In Oculus’ official blog post on the subject, we are told very little about Pebbles beyond that they “[have] spent the past five years developing technology that uses custom optics, sensor systems and algorithms to detect and track hand movement,” but it would appear that the acquisition may mean more than just more researchers in Michael Abrash’s lab in Washington. “Pebbles Interfaces will be joining the hardware engineering and computer vision teams” at Oculus, which means that some of the team will focus on the software side while the rest of the team is focused on developing camera technology for tracking and object detection at Oculus. While this is not stated outwardly, it makes sense given Oculus’ direction.
In the video above we get a brief glimpse at the camera that Pebbles Interfaces are using to track the hands, which would appear to be the “custom optics” mentioned in the post. The camera appears to be something that developed at least in part by Pebbles themselves, and if their YouTube video from 2012 is to be believed was the first ever depth gesture camera created. According to an archived version of Pebbles’ website, “[they] develop advanced motion sensors that display physical objects within the digital space, at any range or angle, with no latency.” Notice in that that statement didn’t say hands but rather objects, this is very important when considering the broader strategy.
Take a look at this gif (above). Notice anything interesting? That card in his hand has no fiduciary markers and yet is being tracked in space, and not through an AR ghost passthrough either. This is a very interesting feat, which is also demonstrated with a cube later in the video (showing the scanning can work with full three dimensional objects as well). What this means is that Oculus has just acquired the company that could help enable not only hand tracking (which is prominently on display in the video) but also could eventually lead to a full object detection system that would be necessary for full room scale experiences that don’t require you to move all the furniture out of the center of the room.
But the star of the show, at least for now, is the hand/finger tracking which appears to be very robust. In the video we saw a number of demonstrations of very complex actions that simply aren’t possible with any of the tracking solutions on the market currently. Of particular note is the software’s ability to apparently seamlessly handle incidents where occlusion occurs. Typically this is one of the things that can break tracking faster than a bull breaks plates in a china shop but in the gif below you can see that Pebbles’ software holds true:
As you can see the hands are not only able to pass over one another, but also interlock all with minimal added artifacts (although there are definitely still visible artifacts). It is worth noting that the images here are of the depth mapping that is being applied to the hands, rather than a model that is linked to the hands motion, which can be much more difficult to pull off with this kind of tracking stress (the artifacts would likely break the tracking on the model still). But this is still very interesting.

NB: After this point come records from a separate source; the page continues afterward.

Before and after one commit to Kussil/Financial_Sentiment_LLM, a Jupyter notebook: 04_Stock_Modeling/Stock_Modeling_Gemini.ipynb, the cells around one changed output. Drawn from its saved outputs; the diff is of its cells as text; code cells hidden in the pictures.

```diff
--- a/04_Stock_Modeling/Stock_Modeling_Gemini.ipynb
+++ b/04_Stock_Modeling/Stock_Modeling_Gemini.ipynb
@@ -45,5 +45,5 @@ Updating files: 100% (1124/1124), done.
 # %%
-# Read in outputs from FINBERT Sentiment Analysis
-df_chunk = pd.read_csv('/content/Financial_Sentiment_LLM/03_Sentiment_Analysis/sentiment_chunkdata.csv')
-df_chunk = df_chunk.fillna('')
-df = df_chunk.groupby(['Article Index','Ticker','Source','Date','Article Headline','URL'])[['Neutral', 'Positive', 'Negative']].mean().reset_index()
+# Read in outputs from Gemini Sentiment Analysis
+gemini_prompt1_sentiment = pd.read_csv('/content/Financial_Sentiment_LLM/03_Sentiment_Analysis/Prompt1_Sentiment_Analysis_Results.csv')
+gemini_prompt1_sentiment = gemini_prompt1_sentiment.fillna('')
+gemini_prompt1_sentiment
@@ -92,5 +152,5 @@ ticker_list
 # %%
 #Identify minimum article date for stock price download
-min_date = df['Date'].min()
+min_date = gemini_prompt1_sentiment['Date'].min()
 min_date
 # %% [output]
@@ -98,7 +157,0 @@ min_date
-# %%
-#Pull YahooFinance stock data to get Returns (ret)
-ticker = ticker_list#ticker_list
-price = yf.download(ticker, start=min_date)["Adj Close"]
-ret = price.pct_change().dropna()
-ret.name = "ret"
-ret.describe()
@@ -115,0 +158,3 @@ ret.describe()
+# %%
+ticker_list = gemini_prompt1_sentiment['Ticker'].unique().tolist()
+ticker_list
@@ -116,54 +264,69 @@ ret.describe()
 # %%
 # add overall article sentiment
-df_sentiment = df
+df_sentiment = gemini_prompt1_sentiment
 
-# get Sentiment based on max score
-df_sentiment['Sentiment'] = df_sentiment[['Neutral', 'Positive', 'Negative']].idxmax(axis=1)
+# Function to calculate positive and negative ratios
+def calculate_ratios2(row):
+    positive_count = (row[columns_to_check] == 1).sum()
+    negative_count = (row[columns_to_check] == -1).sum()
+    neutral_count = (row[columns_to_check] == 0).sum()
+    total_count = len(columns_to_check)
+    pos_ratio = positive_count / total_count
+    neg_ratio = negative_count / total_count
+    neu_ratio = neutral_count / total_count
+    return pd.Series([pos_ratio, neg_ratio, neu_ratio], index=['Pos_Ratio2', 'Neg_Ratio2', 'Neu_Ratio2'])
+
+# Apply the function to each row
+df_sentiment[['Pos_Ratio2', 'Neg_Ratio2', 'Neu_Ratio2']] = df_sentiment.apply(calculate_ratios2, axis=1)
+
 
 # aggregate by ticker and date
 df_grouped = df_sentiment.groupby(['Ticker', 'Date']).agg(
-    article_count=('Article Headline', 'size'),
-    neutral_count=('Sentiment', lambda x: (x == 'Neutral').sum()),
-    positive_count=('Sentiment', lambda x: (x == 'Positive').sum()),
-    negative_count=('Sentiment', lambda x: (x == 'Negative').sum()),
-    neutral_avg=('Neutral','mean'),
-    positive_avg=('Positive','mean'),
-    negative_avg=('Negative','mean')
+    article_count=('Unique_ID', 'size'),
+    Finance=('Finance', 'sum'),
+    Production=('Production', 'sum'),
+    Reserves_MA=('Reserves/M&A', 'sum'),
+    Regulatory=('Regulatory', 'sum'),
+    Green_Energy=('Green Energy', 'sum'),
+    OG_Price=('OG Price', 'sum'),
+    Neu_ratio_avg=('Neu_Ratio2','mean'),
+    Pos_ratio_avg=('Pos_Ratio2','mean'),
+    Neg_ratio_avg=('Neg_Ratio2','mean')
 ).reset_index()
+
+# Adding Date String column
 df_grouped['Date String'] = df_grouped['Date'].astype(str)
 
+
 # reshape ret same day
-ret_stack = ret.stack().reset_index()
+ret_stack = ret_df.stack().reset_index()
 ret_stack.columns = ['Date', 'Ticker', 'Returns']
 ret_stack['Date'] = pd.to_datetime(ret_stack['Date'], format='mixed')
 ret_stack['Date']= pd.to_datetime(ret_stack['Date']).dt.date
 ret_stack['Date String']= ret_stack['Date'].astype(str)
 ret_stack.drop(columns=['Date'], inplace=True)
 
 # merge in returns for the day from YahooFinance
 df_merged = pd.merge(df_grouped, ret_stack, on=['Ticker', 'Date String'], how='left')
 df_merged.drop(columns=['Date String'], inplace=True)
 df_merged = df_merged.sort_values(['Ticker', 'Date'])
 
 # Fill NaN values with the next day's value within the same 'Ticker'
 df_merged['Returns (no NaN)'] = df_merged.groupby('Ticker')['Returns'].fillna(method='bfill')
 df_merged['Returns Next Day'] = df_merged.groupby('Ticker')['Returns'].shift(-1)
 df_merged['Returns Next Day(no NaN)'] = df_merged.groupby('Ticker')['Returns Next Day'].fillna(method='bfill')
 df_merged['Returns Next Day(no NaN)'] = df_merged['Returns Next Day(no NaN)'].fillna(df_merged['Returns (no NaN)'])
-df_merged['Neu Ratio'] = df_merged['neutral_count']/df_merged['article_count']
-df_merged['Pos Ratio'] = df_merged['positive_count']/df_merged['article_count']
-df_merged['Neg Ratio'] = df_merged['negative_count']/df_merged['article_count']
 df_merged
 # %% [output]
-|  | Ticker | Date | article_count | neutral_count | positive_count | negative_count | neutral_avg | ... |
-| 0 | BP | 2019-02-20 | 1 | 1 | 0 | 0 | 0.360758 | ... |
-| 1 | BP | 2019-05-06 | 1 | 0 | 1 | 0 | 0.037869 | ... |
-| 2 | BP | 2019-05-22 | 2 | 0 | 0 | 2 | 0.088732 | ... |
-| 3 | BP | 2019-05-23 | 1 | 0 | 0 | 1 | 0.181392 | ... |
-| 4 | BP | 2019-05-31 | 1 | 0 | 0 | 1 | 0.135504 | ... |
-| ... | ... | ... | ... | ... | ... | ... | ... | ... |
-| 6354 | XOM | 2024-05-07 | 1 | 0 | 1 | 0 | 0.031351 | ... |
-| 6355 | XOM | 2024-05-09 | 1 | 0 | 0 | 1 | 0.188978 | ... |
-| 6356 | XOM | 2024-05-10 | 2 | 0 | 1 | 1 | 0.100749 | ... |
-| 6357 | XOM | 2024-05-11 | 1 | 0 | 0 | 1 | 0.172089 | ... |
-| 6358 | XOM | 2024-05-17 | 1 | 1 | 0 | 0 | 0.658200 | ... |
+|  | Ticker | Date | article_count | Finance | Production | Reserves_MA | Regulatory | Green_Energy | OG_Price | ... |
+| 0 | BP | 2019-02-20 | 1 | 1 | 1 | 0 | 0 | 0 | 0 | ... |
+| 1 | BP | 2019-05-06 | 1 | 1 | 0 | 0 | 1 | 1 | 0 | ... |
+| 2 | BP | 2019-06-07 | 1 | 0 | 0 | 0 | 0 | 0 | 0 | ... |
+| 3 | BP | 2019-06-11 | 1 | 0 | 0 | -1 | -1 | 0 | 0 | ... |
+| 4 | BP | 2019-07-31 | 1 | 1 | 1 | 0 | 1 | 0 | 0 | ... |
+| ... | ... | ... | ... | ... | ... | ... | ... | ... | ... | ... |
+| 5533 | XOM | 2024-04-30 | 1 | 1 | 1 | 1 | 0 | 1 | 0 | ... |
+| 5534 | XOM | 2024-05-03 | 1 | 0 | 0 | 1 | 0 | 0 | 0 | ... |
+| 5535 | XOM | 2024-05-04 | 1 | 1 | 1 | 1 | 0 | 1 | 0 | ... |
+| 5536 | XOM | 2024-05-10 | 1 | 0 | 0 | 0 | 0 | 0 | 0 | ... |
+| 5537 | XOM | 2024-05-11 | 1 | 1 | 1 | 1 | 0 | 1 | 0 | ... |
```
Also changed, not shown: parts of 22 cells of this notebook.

One last thing to add is that it may be more than just hands, fingers and objects that are trackable with this solution. In this interview with Geektime, Renana Perlovitch said “Pebbles is much more than just gesture, we’re a human sensing company… we have a very unique technology that actually enables you to have your own body parts inside the VR experience.” Yup that’s right, full body tracking – at least according to the company’s representative. Near the end of the video you can see some of this demonstrated quickly, with facial tracking:
It is clear to me that Oculus’ acquisition of Pebbles Interfaces is to serve four purposes: to help support the teams focusing on inside-out tracking solutions using a forward facing camera on the Rift/GearVR, to bring object detection into that space so that you can safely move freely through physical space while in the virtual world, to work on finger and hand tracking with the Nimble team that Oculus acquired back in 2014, and finally to eventually bring one’s full presence into an experience.
This acquisition only further solidifies Oculus’ commitment to computer vision as the tracking solution. Armed now with four companies that are focused on computer vision (Surreal Vision, Nimble Labs, The 13th Lab and no Pebbles Interfaces) and a partnership with Microsoft – who are doing some epic things in computer vision themselves – it would seem that if anyone is going to perfect a solution for hand and finger tracking as well as object detection, it is going to be Oculus.